- **TASK TO CARRY OUT**
Verbatim reproduction of the entries is required; images must be omitted.
-- Opening Marker --
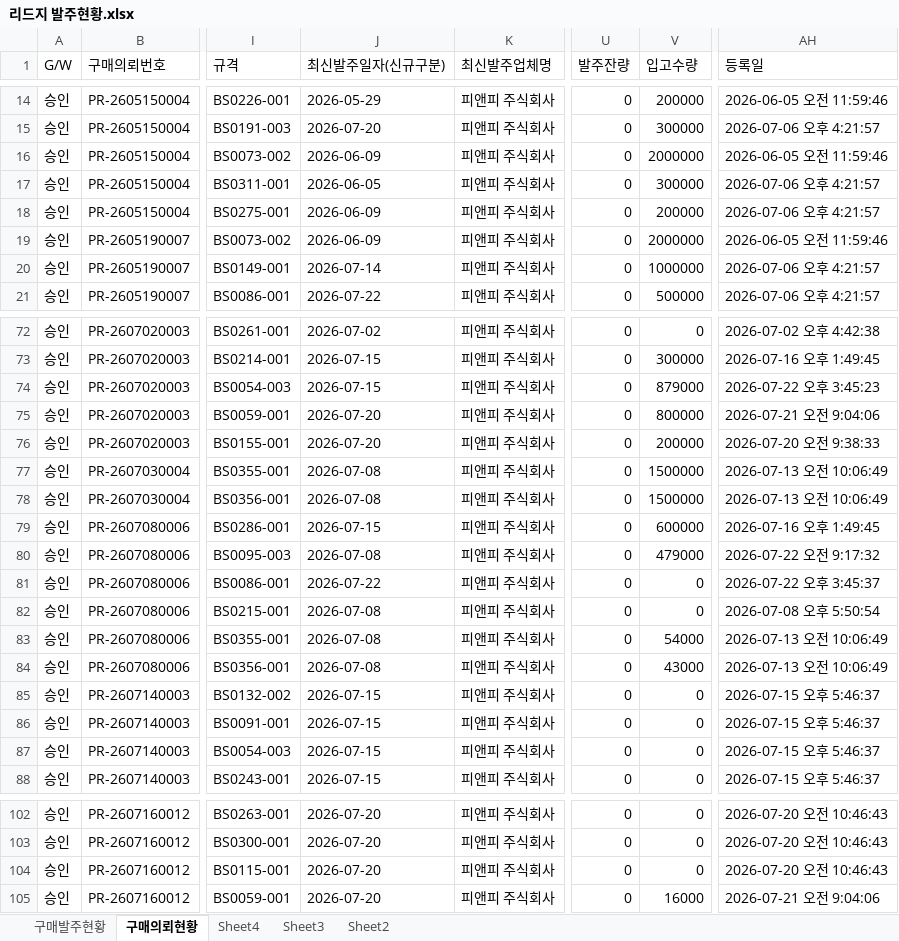
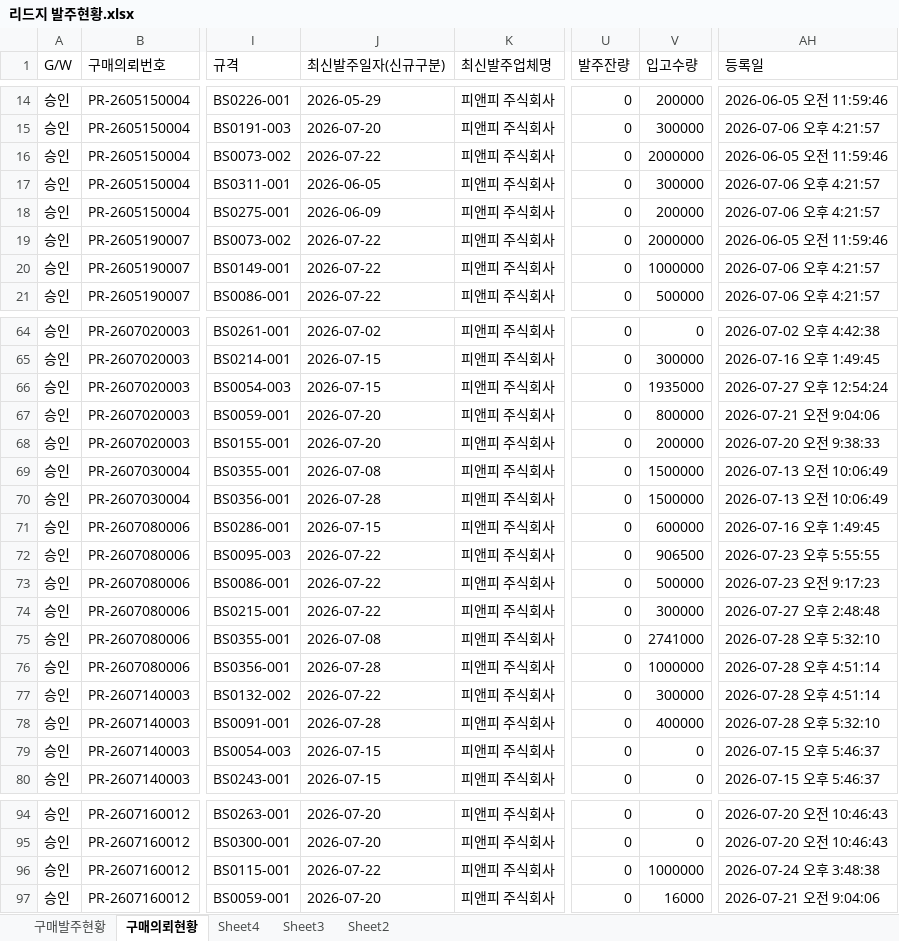
Before and after one commit to 113090ab-creator/INTEROJO, an Excel workbook: 리드지 발주현황.xlsx, sheet 구매의뢰현황, drawn as a sheet; only a part is shown, gaps mark what is left out; values as stored, in another font and other column widths than the file's, no borders; addresses are those after the commit; the diff covers the shown part only; the diff names each change by its address in the sheet, - before the commit and + after, or states it on an @@ line.

```diff
--- a/리드지 발주현황.xlsx (sheet 구매의뢰현황)
+++ b/리드지 발주현황.xlsx (sheet 구매의뢰현황)
-J16 (최신발주일자(신규구분)): 2026-06-09
+J16 (최신발주일자(신규구분)): 2026-07-22
-J19 (최신발주일자(신규구분)): 2026-06-09
+J19 (최신발주일자(신규구분)): 2026-07-22
-J20 (최신발주일자(신규구분)): 2026-07-14
+J20 (최신발주일자(신규구분)): 2026-07-22
-V66 (입고수량): 879000
+V66 (입고수량): 1935000
-AH66 (등록일): 2026-07-22 오후 3:45:23
+AH66 (등록일): 2026-07-27 오후 12:54:24
-J70 (최신발주일자(신규구분)): 2026-07-08
+J70 (최신발주일자(신규구분)): 2026-07-28
-J72 (최신발주일자(신규구분)): 2026-07-08
+J72 (최신발주일자(신규구분)): 2026-07-22
-V72 (입고수량): 479000
+V72 (입고수량): 906500
-AH72 (등록일): 2026-07-22 오전 9:17:32
+AH72 (등록일): 2026-07-23 오후 5:55:55
-V73 (입고수량): 0
+V73 (입고수량): 500000
-AH73 (등록일): 2026-07-22 오후 3:45:37
+AH73 (등록일): 2026-07-23 오전 9:17:23
-J74 (최신발주일자(신규구분)): 2026-07-08
+J74 (최신발주일자(신규구분)): 2026-07-22
-V74 (입고수량): 0
+V74 (입고수량): 300000
-AH74 (등록일): 2026-07-08 오후 5:50:54
+AH74 (등록일): 2026-07-27 오후 2:48:48
-V75 (입고수량): 54000
+V75 (입고수량): 2741000
-AH75 (등록일): 2026-07-13 오전 10:06:49
+AH75 (등록일): 2026-07-28 오후 5:32:10
-J76 (최신발주일자(신규구분)): 2026-07-08
+J76 (최신발주일자(신규구분)): 2026-07-28
-V76 (입고수량): 43000
+V76 (입고수량): 1000000
-AH76 (등록일): 2026-07-13 오전 10:06:49
+AH76 (등록일): 2026-07-28 오후 4:51:14
-J77 (최신발주일자(신규구분)): 2026-07-15
+J77 (최신발주일자(신규구분)): 2026-07-22
-V77 (입고수량): 0
+V77 (입고수량): 300000
-AH77 (등록일): 2026-07-15 오후 5:46:37
+AH77 (등록일): 2026-07-28 오후 4:51:14
-J78 (최신발주일자(신규구분)): 2026-07-15
+J78 (최신발주일자(신규구분)): 2026-07-28
-V78 (입고수량): 0
+V78 (입고수량): 400000
-AH78 (등록일): 2026-07-15 오후 5:46:37
+AH78 (등록일): 2026-07-28 오후 5:32:10
-J96 (최신발주일자(신규구분)): 2026-07-20
+J96 (최신발주일자(신규구분)): 2026-07-22
-V96 (입고수량): 0
+V96 (입고수량): 1000000
-AH96 (등록일): 2026-07-20 오전 10:46:43
+AH96 (등록일): 2026-07-24 오후 3:48:38
```
Also changed, not shown: 2 added rows, 8 removed rows and 57 edited cells elsewhere in this sheet, sheet 구매발주현황, 수요정보(전공정).xlsx, 1 other file.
-- Closing Marker --
- **COMPLETED TASK**
Before and after one commit to 113090ab-creator/INTEROJO, an Excel workbook: 리드지 발주현황.xlsx, sheet 구매의뢰현황, drawn as a sheet; only a part is shown, gaps mark what is left out; values as stored, in another font and other column widths than the file's, no borders; addresses are those after the commit; the diff covers the shown part only; the diff names each change by its address in the sheet, - before the commit and + after, or states it on an @@ line.

```diff
--- a/리드지 발주현황.xlsx (sheet 구매의뢰현황)
+++ b/리드지 발주현황.xlsx (sheet 구매의뢰현황)
-J16 (최신발주일자(신규구분)): 2026-06-09
+J16 (최신발주일자(신규구분)): 2026-07-22
-J19 (최신발주일자(신규구분)): 2026-06-09
+J19 (최신발주일자(신규구분)): 2026-07-22
-J20 (최신발주일자(신규구분)): 2026-07-14
+J20 (최신발주일자(신규구분)): 2026-07-22
-V66 (입고수량): 879000
+V66 (입고수량): 1935000
-AH66 (등록일): 2026-07-22 오후 3:45:23
+AH66 (등록일): 2026-07-27 오후 12:54:24
-J70 (최신발주일자(신규구분)): 2026-07-08
+J70 (최신발주일자(신규구분)): 2026-07-28
-J72 (최신발주일자(신규구분)): 2026-07-08
+J72 (최신발주일자(신규구분)): 2026-07-22
-V72 (입고수량): 479000
+V72 (입고수량): 906500
-AH72 (등록일): 2026-07-22 오전 9:17:32
+AH72 (등록일): 2026-07-23 오후 5:55:55
-V73 (입고수량): 0
+V73 (입고수량): 500000
-AH73 (등록일): 2026-07-22 오후 3:45:37
+AH73 (등록일): 2026-07-23 오전 9:17:23
-J74 (최신발주일자(신규구분)): 2026-07-08
+J74 (최신발주일자(신규구분)): 2026-07-22
-V74 (입고수량): 0
+V74 (입고수량): 300000
-AH74 (등록일): 2026-07-08 오후 5:50:54
+AH74 (등록일): 2026-07-27 오후 2:48:48
-V75 (입고수량): 54000
+V75 (입고수량): 2741000
-AH75 (등록일): 2026-07-13 오전 10:06:49
+AH75 (등록일): 2026-07-28 오후 5:32:10
-J76 (최신발주일자(신규구분)): 2026-07-08
+J76 (최신발주일자(신규구분)): 2026-07-28
-V76 (입고수량): 43000
+V76 (입고수량): 1000000
-AH76 (등록일): 2026-07-13 오전 10:06:49
+AH76 (등록일): 2026-07-28 오후 4:51:14
-J77 (최신발주일자(신규구분)): 2026-07-15
+J77 (최신발주일자(신규구분)): 2026-07-22
-V77 (입고수량): 0
+V77 (입고수량): 300000
-AH77 (등록일): 2026-07-15 오후 5:46:37
+AH77 (등록일): 2026-07-28 오후 4:51:14
-J78 (최신발주일자(신규구분)): 2026-07-15
+J78 (최신발주일자(신규구분)): 2026-07-28
-V78 (입고수량): 0
+V78 (입고수량): 400000
-AH78 (등록일): 2026-07-15 오후 5:46:37
+AH78 (등록일): 2026-07-28 오후 5:32:10
-J96 (최신발주일자(신규구분)): 2026-07-20
+J96 (최신발주일자(신규구분)): 2026-07-22
-V96 (입고수량): 0
+V96 (입고수량): 1000000
-AH96 (등록일): 2026-07-20 오전 10:46:43
+AH96 (등록일): 2026-07-24 오후 3:48:38
```
Also changed, not shown: 2 added rows, 8 removed rows and 57 edited cells elsewhere in this sheet, sheet 구매발주현황, 수요정보(전공정).xlsx, 1 other file.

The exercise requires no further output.